In the Progressive Era, Supreme Court Justice Louis Brandeis contended that states should operate as “laboratories for democracy.” Looking for ways to collectively respond to the social and economic inequities of the early twentieth century, progressives experimented with policies and programs that ultimately changed how we think about the individual’s relationship to government and the balance of rights and responsibilities citizens and corporations have within the modern industrialized state.
The Progressives worked in their local context as a vanguard of thoughtful practitioners seeking pragmatic solutions to sociopolitical/educational problems. Although the analogy isn’t perfect, the aim of the Faculty Collaboratives project is as radical as the progressive impulse: to shift how we think about our individual and collective responsibilities as educators. Faculty Collaboratives seek to create an environment in which every student benefits from the full potential of a liberal education, ultimately to work toward a healthier democracy and future. Society needs higher education to undertake this practical experimentation. But how do we build support for educators to accomplish the broader change we need?
Participants in the Faculty Collaboratives generated energy and shared ideas for a cultural shift. The project itself arose from an acknowledgment that longstanding and proven approaches, referred to by an alphabet soup of acronyms, have yet to fundamentally change the conversation or bring participation of growing numbers of educators. If the potential of evidence-based practices within LEAP and the DQP is to be reached on a broad scale, institutions need to confront fundamental “misalignments.” It is no secret that the relationship between what we know works and what institutions choose to invest in and reward is off kilter. Shamefully, we have yet to effectively address this reality. Institutions spend millions of dollars competing for students but put a fraction of that into faculty development or learning initiatives that will ensure those students succeed. Resources that support sound pedagogical and curricular practices have greater potential than most institutional investments to reap significant learning, retention, and on-time graduation gains. Yet we continue to hear the longstanding lament that overburdened faculty (many part-time and underpaid) shoulder pedagogical and curricular innovations that go unrewarded in merit and salary decisions.
Jonathan Rossing and Melissa Lavitt (2016) make the initially counterintuitive argument that faculty are “neglected learners.” Raised within an intellectual culture that values narrow research, most are ill-prepared to provide what the twenty-first century requires of higher education. Colleagues who do faculty development work see faculty hungry for professional learning and eager to think about ways of interacting with students and communities that lead to mutual success. Often institutions demand that faculty do this intense work of connecting, touting innovation and engagement in mission statements and strategic plans. But few institutions dismantle the structures that block, fail to reward, and disincentivize that effort. Rarely are faculty afforded the time, resources, and help to rethink and realign their work. Much of what has been successful in the Faculty Collaboratives comes back to supporting faculty in exploring and developing genuine solutions that are responsive to their students, their classrooms, and their community.

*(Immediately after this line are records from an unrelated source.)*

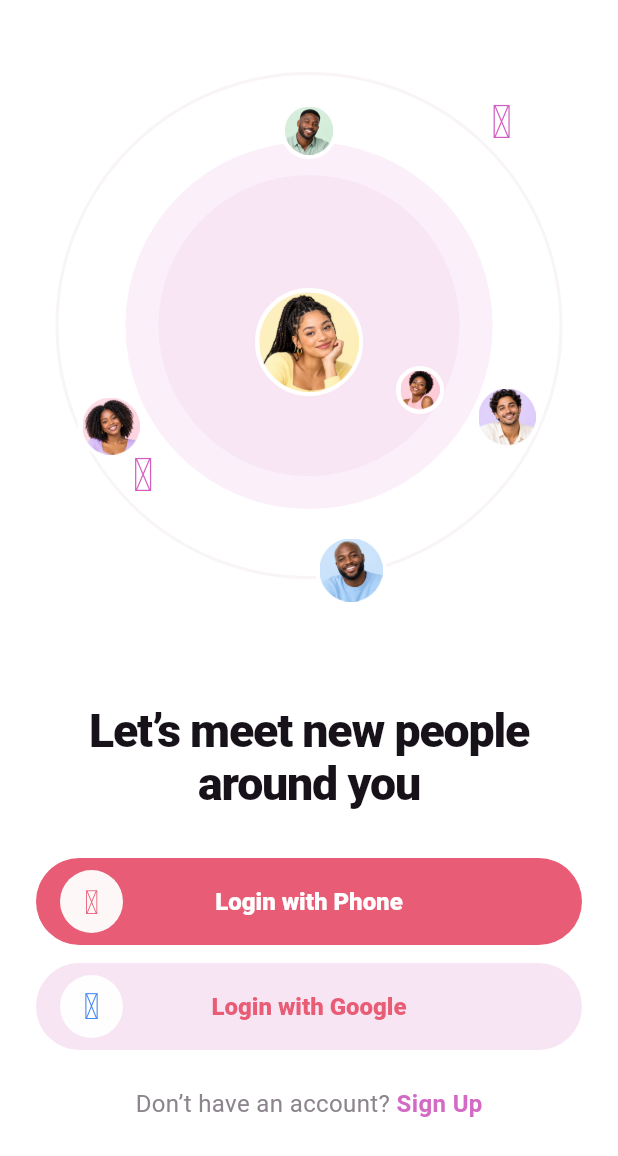
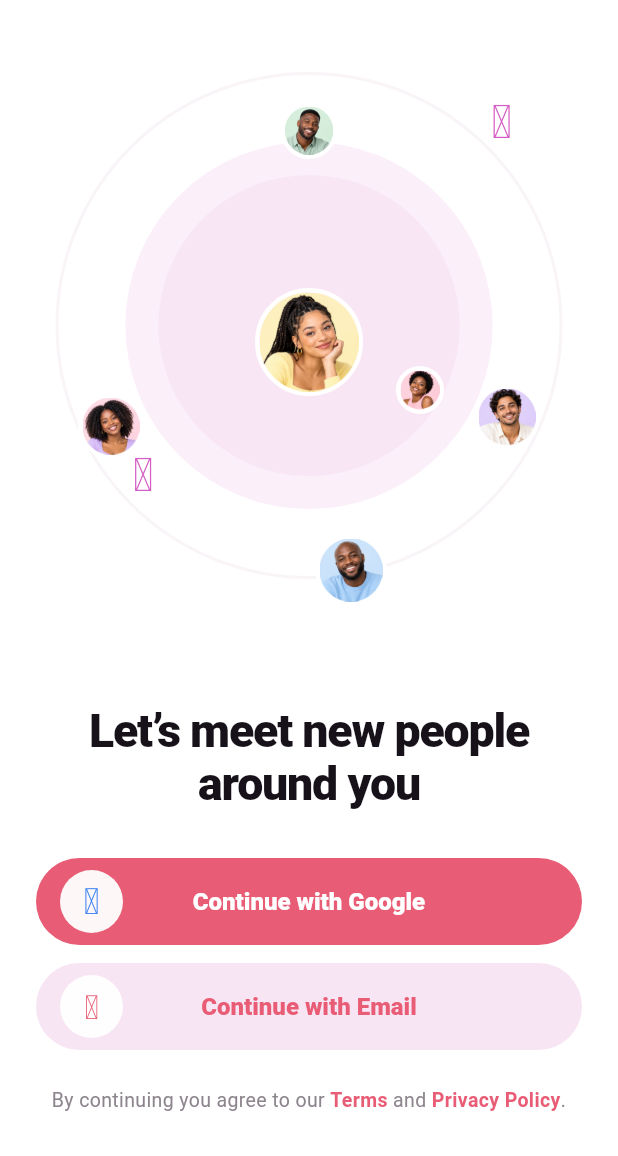
Before and after one commit to shauritanga/sanjari, a Flutter app: the screen it shows after launch, on a phone screen of 412 x 824 dp. Shown: the top 1156 px of the screen. Run offline on Flutter 3.47's test engine with Material 3 defaults, Android fonts, the light colour scheme and no system bars; our stand-ins replace audioplayers, dio, firebase_core, firebase_messaging, flutter_contacts, flutter_riverpod and 9 more; missing offline and left inert: record; accounts and stored records are empty; Roboto replaces fonts that are missing (HgiStrokeRounded, NunitoSans).

Commit message:
Add passwordless email verification flow

```diff
--- a/apps/flutter/lib/app.dart
+++ b/apps/flutter/lib/app.dart
@@ -10,6 +10,8 @@ import 'core/theme.dart';
 import 'features/auth/app_lock.dart';
 import 'features/auth/lock_page.dart';
 import 'features/auth/login_page.dart';
+import 'features/auth/email_page.dart';
+import 'features/auth/email_verification_page.dart';
 import 'features/auth/password_reset_page.dart';
 import 'features/auth/phone_page.dart';
 import 'features/auth/phone_verification_page.dart';
@@ -90,6 +92,7 @@ GoRouter buildRouter(SessionController session, LocaleController locales) {
       final onSplash = location == '/splash';
       final onAuth = location.startsWith('/auth');
       final onOnboarding = location.startsWith('/onboarding');
+      final onLegal = location.startsWith('/legal');
       final onLock = location == '/lock';
 
       if (status == AuthStatus.unknown) return onSplash ? null : '/splash';
@@ -103,7 +106,7 @@ GoRouter buildRouter(SessionController session, LocaleController locales) {
                 null) {
           return '/onboarding/date-of-birth';
         }
-        return onAuth || onOnboarding ? null : '/onboarding/welcome';
+        return onAuth || onOnboarding || onLegal ? null : '/onboarding/welcome';
       }
       // Authenticated.
       if (onSplash || onAuth) return session.startupLocation;
@@ -131,6 +134,16 @@ GoRouter buildRouter(SessionController session, LocaleController locales) {
       GoRoute(
         path: '/auth/login',
         builder: (context, state) => const LoginPage(),
+      ),
+      GoRoute(
+        path: '/auth/email',
+        builder: (context, state) => const EmailPage(),
+      ),
+      GoRoute(
+        path: '/auth/email/verify',
+        builder: (context, state) => EmailVerificationPage(
+          email: state.uri.queryParameters['email'] ?? '',
+        ),
       ),
       GoRoute(
         path: '/onboarding/welcome',
@@ -252,6 +265,20 @@ GoRouter buildRouter(SessionController session, LocaleController locales) {
       ),
       GoRoute(
         path: '/settings/legal/privacy-policy',
+        builder: (context, state) => const LegalPage(
+          titleKey: 'privacyPolicy',
+          sections: privacySections,
+        ),
+      ),
+      GoRoute(
+        path: '/legal/terms',
+        builder: (context, state) => const LegalPage(
+          titleKey: 'termsOfService',
+          sections: termsSections,
+        ),
+      ),
+      GoRoute(
+        path: '/legal/privacy-policy',
         builder: (context, state) => const LegalPage(
           titleKey: 'privacyPolicy',
           sections: privacySections,
--- a/apps/flutter/lib/core/session.dart
+++ b/apps/flutter/lib/core/session.dart
@@ -161,6 +161,9 @@ class SessionController extends ChangeNotifier {
     return destination;
   }
 
+  Future<void> requestEmailLoginCode(String email) =>
+      _api.post('/auth/email/login/request', {'email': email});
+
   Future<void> requestPhoneLoginCode(String phoneNumber) =>
       _api.post('/auth/phone/login/request', {'phoneNumber': phoneNumber});
 
--- /dev/null
+++ b/apps/flutter/lib/features/auth/email_page.dart
@@ -0,0 +1,123 @@
+import 'package:flutter/gestures.dart';
+import 'package:flutter/material.dart';
+import 'package:flutter_riverpod/flutter_riverpod.dart';
+import 'package:go_router/go_router.dart';
+import 'package:hugeicons/hugeicons.dart';
+
+import '../../core/api_client.dart';
+import '../../l10n/locale_controller.dart';
+import '../../widgets/app_button.dart';
+import '../../widgets/app_text_field.dart';
+import 'session_provider.dart';
+
+class EmailPage extends ConsumerStatefulWidget {
+  const EmailPage({super.key});
+
+  @override
+  ConsumerState<EmailPage> createState() => _EmailPageState();
+}
+
+class _EmailPageState extends ConsumerState<EmailPage> {
+  final _email = TextEditingController();
+  bool _busy = false;
+
+  @override
+  void dispose() {
+    _email.dispose();
+    super.dispose();
+  }
+
+  Future<void> _continue() async {
+    final email = _email.text.trim().toLowerCase();
+    if (email.isEmpty || !email.contains('@')) {
+      _showError('Enter a valid email address.');
+      return;
+    }
+    setState(() => _busy = true);
+    try {
+      await ref.read(sessionProvider).requestEmailLoginCode(email);
+      if (mounted) {
+        context.push('/auth/email/verify?email=${Uri.encodeComponent(email)}');
+      }
+    } on ApiException catch (e) {
+      _showError(e.message);
+    } catch (_) {
+      _showError(tr(ref.read(localeProvider).value, 'requestFailed'));
+    } finally {
+      if (mounted) setState(() => _busy = false);
+    }
+  }
+
+  void _showError(String message) {
+    ScaffoldMessenger.of(context)
+      ..hideCurrentSnackBar()
+      ..showSnackBar(SnackBar(content: Text(message)));
+  }
+
+  @override
+  Widget build(BuildContext context) {
+    return Scaffold(
+      appBar: AppBar(
+        leading: const BackButton(),
+        actions: [
+          IconButton(
+            tooltip: 'Help',
+            icon: const Icon(HugeIcons.strokeRoundedHelpCircle),
+            onPressed: () =>
+                _showError('We will email you a 6-digit verification code.'),
+          ),
+        ],
+      ),
+      body: SafeArea(
+        child: ListView(
+          padding: const EdgeInsets.fromLTRB(24, 26, 24, 24),
+          children: [
+            Text("What’s your email address?",
+                style: Theme.of(context).textTheme.headlineMedium?.copyWith(
+                      fontWeight: FontWeight.w800,
+                      letterSpacing: -0.6,
+                    )),
+            const SizedBox(height: 14),
+            Text("We’ll email you a code to verify your identity.",
+                style: Theme.of(context).textTheme.bodyLarge),
+            const SizedBox(height: 42),
+            AppTextField(
+              label: 'Email address',
+              controller: _email,
+              keyboardType: TextInputType.emailAddress,
+              textInputAction: TextInputAction.done,
+              onSubmitted: (_) => _continue(),
+            ),
+            const SizedBox(height: 86),
+            AppButton(label: 'Continue', busy: _busy, onPressed: _continue),
+            const SizedBox(height: 26),
+            Text.rich(
+              TextSpan(
+                style: TextStyle(color: Colors.grey.shade700, height: 1.5),
+                children: [
+                  const TextSpan(text: 'By continuing you agree to our '),
+                  TextSpan(
+                    text: 'Terms',
+                    style:
+                        const TextStyle(decoration: TextDecoration.underline),
+                    recognizer: TapGestureRecognizer()
+                      ..onTap = () => context.push('/legal/terms'),
+                  ),
+                  const TextSpan(text: ' and '),
+                  TextSpan(
+                    text: 'Privacy Policy',
+                    style:
+                        const TextStyle(decoration: TextDecoration.underline),
+                    recognizer: TapGestureRecognizer()
+                      ..onTap = () => context.push('/legal/privacy-policy'),
+                  ),
+                ],
+              ),
+              textAlign: TextAlign.center,
+            ),
+          ],
+        ),
+      ),
+    );
+  }
+}
--- a/apps/flutter/lib/features/onboarding/welcome_page.dart
+++ b/apps/flutter/lib/features/onboarding/welcome_page.dart
@@ -1,4 +1,5 @@
 import 'package:flutter/material.dart';
+import 'package:flutter/gestures.dart';
 import 'package:go_router/go_router.dart';
 import 'package:hugeicons/hugeicons.dart';
 
@@ -38,42 +39,65 @@ class WelcomePage extends StatelessWidget {
               _AuthButton(
                 background: _plum,
                 foreground: Colors.white,
-                icon: HugeIcons.strokeRoundedCall,
-                label: 'Login with Phone',
-                onPressed: () => context.push('/auth/phone'),
-              ),
-              const SizedBox(height: 12),
-              _AuthButton(
-                background: _pink,
-                foreground: _plum,
                 iconWidget: const _GoogleMark(),
-                label: 'Login with Google',
+                label: 'Continue with Google',
                 onPressed: () => ScaffoldMessenger.of(context)
                   ..hideCurrentSnackBar()
                   ..showSnackBar(const SnackBar(
                     content: Text('Google sign-in is coming soon.'),
                   )),
               ),
+              const SizedBox(height: 12),
+              _AuthButton(
+                background: _pink,
+                foreground: _plum,
+                icon: HugeIcons.strokeRoundedMail01,
+                label: 'Continue with Email',
+                onPressed: () => context.push('/auth/email'),
+              ),
               const SizedBox(height: 24),
-              Wrap(
-                alignment: WrapAlignment.center,
-                children: [
-                  const Text('Don’t have an account? ',
-                      style: TextStyle(color: _muted, fontSize: 16)),
-                  GestureDetector(
-                    onTap: () => context.push('/onboarding/age'),
-                    child: const Text('Sign Up',
-                        style: TextStyle(
-                            color: Color(0xFFD36BC4),
-                            fontSize: 16,
-                            fontWeight: FontWeight.w700)),
-                  ),
-                ],
+              _LegalNotice(
+                onTerms: () => context.push('/legal/terms'),
+                onPrivacy: () => context.push('/legal/privacy-policy'),
               ),
             ],
           ),
         ),
       ),
+    );
+  }
+}
+
+class _LegalNotice extends StatelessWidget {
+  const _LegalNotice({required this.onTerms, required this.onPrivacy});
+
+  final VoidCallback onTerms;
+  final VoidCallback onPrivacy;
+
+  @override
+  Widget build(BuildContext context) {
+    const base =
+        TextStyle(color: WelcomePage._muted, fontSize: 13, height: 1.45);
+    const link =
+        TextStyle(color: WelcomePage._plum, fontWeight: FontWeight.w700);
+    return Text.rich(
+      TextSpan(
+        style: base,
+        children: [
+          const TextSpan(text: 'By continuing you agree to our '),
+          TextSpan(
+              text: 'Terms',
+              style: link,
+              recognizer: TapGestureRecognizer()..onTap = onTerms),
+          const TextSpan(text: ' and '),
+          TextSpan(
+              text: 'Privacy Policy',
+              style: link,
+              recognizer: TapGestureRecognizer()..onTap = onPrivacy),
+          const TextSpan(text: '.'),
+        ],
+      ),
+      textAlign: TextAlign.center,
     );
   }
 }
```
Also changed, not shown: apps/flutter/lib/features/auth/email_verification_page.dart (added, +177 -0 lines), 2 other files.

But a crucial question at this juncture is whether those who do so will thrive in academia because of, rather than in spite of, their investment.

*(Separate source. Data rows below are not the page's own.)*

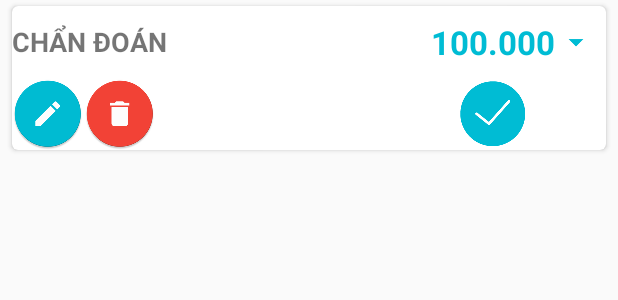
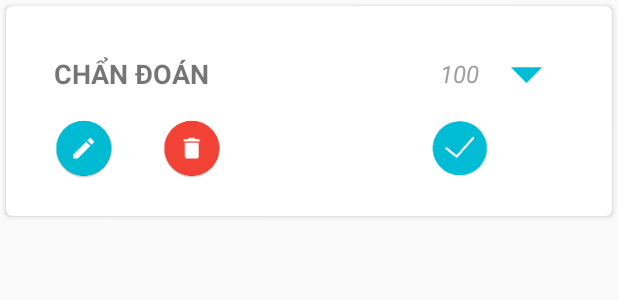
Before and after one commit to hhnchau/Icare, an Android app: the layout diagnose_item.xml on its own in the app's theme, with its tools: preview values and no code run, on a phone screen of 412 x 824 dp. Shown: the top 300 px of the screen. Run offline under Robolectric (Android 15) with nearby library versions, the phone set to English and light mode, and no system bars; network calls fail.

Commit message:
Commit change layout diagnose

```diff
--- a/app/src/main/res/layout/diagnose.xml
+++ b/app/src/main/res/layout/diagnose.xml
@@ -8,10 +8,6 @@
         android:id="@+id/input"
         android:layout_width="match_parent"
         android:layout_height="wrap_content"
-        android:layout_marginStart="@dimen/dp_16"
-        android:layout_marginTop="@dimen/dp_24"
-        android:layout_marginEnd="@dimen/dp_16"
-        android:layout_marginBottom="@dimen/dp_4"
         android:elevation="@dimen/dp_2"
         android:gravity="center"
         android:orientation="horizontal"
@@ -45,8 +41,6 @@
         android:id="@+id/rcv"
         android:layout_width="match_parent"
         android:layout_height="0dp"
-        android:layout_marginStart="@dimen/dp_16"
-        android:layout_marginEnd="@dimen/dp_16"
         app:layout_constraintBottom_toBottomOf="parent"
         app:layout_constraintEnd_toEndOf="parent"
         app:layout_constraintStart_toStartOf="parent"
--- a/app/src/main/res/layout/diagnose_item.xml
+++ b/app/src/main/res/layout/diagnose_item.xml
@@ -4,9 +4,9 @@
     android:id="@+id/cardView"
     android:layout_width="match_parent"
     android:layout_height="wrap_content"
-    android:layout_marginStart="@dimen/dp_8"
+    android:layout_marginStart="@dimen/dp_4"
     android:layout_marginTop="@dimen/dp_4"
-    android:layout_marginEnd="@dimen/dp_8"
+    android:layout_marginEnd="@dimen/dp_4"
     android:layout_marginBottom="@dimen/dp_4"
     app:cardCornerRadius="@dimen/dp_4">
 
@@ -19,12 +19,16 @@
         <android.support.constraint.ConstraintLayout
             android:layout_width="match_parent"
             android:layout_height="0dp"
-            android:layout_weight="1">
+            android:layout_weight="1"
+            android:layout_marginTop="@dimen/dp_20"
+            android:layout_marginBottom="@dimen/dp_20">
 
             <TextView
                 android:id="@+id/tvName"
                 android:layout_width="0dp"
                 android:layout_height="0dp"
+                android:layout_marginStart="@dimen/dp_32"
+                android:layout_marginEnd="@dimen/dp_84"
                 android:ellipsize="end"
                 android:gravity="center_vertical"
                 android:lines="2"
@@ -32,7 +36,7 @@
                 android:textSize="@dimen/sp_18"
                 android:textStyle="bold"
                 app:layout_constraintBottom_toTopOf="@id/icEdit"
-                app:layout_constraintEnd_toStartOf="@id/ic_expand"
+                app:layout_constraintEnd_toStartOf="@id/guide"
                 app:layout_constraintStart_toStartOf="parent"
                 app:layout_constraintTop_toTopOf="parent"
                 app:layout_constraintVertical_bias="0" />
@@ -43,10 +47,10 @@
                 android:layout_height="0dp"
                 android:gravity="center"
                 android:lines="1"
-                android:text="100.000"
-                android:textColor="@color/blue"
-                android:textSize="@dimen/sp_22"
-                android:textStyle="bold"
+                android:text="100.000 VNĐ"
+                android:textColor="@color/text_label"
+                android:textSize="@dimen/sp_16"
+                android:textStyle="italic"
                 app:layout_constraintBottom_toTopOf="@id/icSelect"
                 app:layout_constraintEnd_toStartOf="@id/ic_expand"
                 app:layout_constraintStart_toStartOf="@id/guide"
@@ -56,20 +60,21 @@
 
             <ImageView
                 android:id="@+id/ic_expand"
-                android:layout_width="wrap_content"
-                android:layout_height="0dp"
-                android:layout_margin="@dimen/dp_8"
+                android:layout_width="50dp"
+                android:layout_height="50dp"
                 android:contentDescription="@string/img_des"
+                android:layout_marginEnd="@dimen/dp_32"
                 android:src="@drawable/ic_arrow_drop_down"
                 app:layout_constraintBottom_toBottomOf="@id/tvName"
                 app:layout_constraintEnd_toEndOf="parent"
                 app:layout_constraintStart_toEndOf="@id/tvName"
-                app:layout_constraintTop_toTopOf="@id/tvName" />
+                app:layout_constraintTop_toTopOf="@id/tvName"
+                app:layout_constraintHorizontal_bias="1"/>
 
 
             <ImageView
                 android:id="@+id/icSelect"
-                android:layout_width="0dp"
+                android:layout_width="40dp"
                 android:layout_height="0dp"
                 android:contentDescription="@string/img_des"
                 android:src="@mipmap/ic_checked"
@@ -82,8 +87,9 @@
 
             <ImageView
                 android:id="@+id/icEdit"
-                android:layout_width="wrap_content"
+                android:layout_width="@dimen/dp_40"
                 android:layout_height="0dp"
+                android:layout_marginStart="@dimen/dp_32"
                 android:contentDescription="@string/img_des"
                 android:src="@mipmap/ic_edit"
                 app:layout_constraintBottom_toBottomOf="parent"
@@ -95,8 +101,9 @@
 
             <ImageView
                 android:id="@+id/icDelete"
-                android:layout_width="wrap_content"
-                android:layout_height="wrap_content"
+                android:layout_width="@dimen/dp_40"
+                android:layout_height="0dp"
+                android:layout_marginStart="@dimen/dp_32"
                 android:contentDescription="@string/img_des"
                 android:src="@mipmap/ic_delete"
                 app:layout_constraintBottom_toBottomOf="parent"
@@ -122,6 +129,7 @@
             android:layout_height="wrap_content"
             android:layout_marginStart="@dimen/dp_8"
             android:layout_marginEnd="@dimen/dp_8"
+            android:layout_marginBottom="@dimen/dp_16"
             android:orientation="vertical"
             android:visibility="gone">
 
@@ -135,6 +143,9 @@
                 android:layout_width="match_parent"
                 android:layout_height="0dp"
                 android:layout_weight="1"
+                android:layout_marginTop="@dimen/dp_16"
+                android:layout_marginStart="@dimen/dp_24"
+                android:layout_marginEnd="@dimen/dp_32"
                 app:label="@string/txt_diagnose_name_en" />
 
         </LinearLayout>
--- a/app/src/main/res/layout/heppening_item.xml
+++ b/app/src/main/res/layout/heppening_item.xml
@@ -126,7 +126,7 @@
                     android:layout_width="0dp"
                     android:layout_height="0dp"
                     android:orientation="vertical"
-                    app:layout_constraintGuide_percent="0.7" />
+                    app:layout_constraintGuide_percent="0.65" />
 
             </android.support.constraint.ConstraintLayout>
 
--- a/app/src/main/res/layout/serviceitem_item.xml
+++ b/app/src/main/res/layout/serviceitem_item.xml
@@ -88,7 +88,7 @@
 
             <ImageView
                 android:id="@+id/icDelete"
-                android:layout_width="wrap_content"
+                android:layout_width="40dp"
                 android:layout_height="0dp"
                 android:layout_marginStart="@dimen/dp_32"
                 android:contentDescription="@string/img_des"
@@ -104,7 +104,7 @@
                 android:layout_width="0dp"
                 android:layout_height="0dp"
                 android:orientation="vertical"
-                app:layout_constraintGuide_percent="0.7" />
+                app:layout_constraintGuide_percent="0.6" />
 
         </android.support.constraint.ConstraintLayout>
 
```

Ultimately, if this effort is going to be the catalyst for radical reform, it must move beyond engaging faculty to engaging the underlying structure and culture of higher education. In confronting the “wicked world problems” of the early twentieth century, Progressives radically altered our thinking about society. We need to radically alter how we think about faculty work.
Rossing, Jonathan, and Melissa Lavitt. 2016. “The Neglected Learner: A Call to Support Integrative Learning for Faculty.” Liberal Education 102 (2). http://www.aacu.org/liberaleducation/2016/spring/rossing.
Anne V. Kelsch, Director of Faculty & Staff Development, University of North Dakota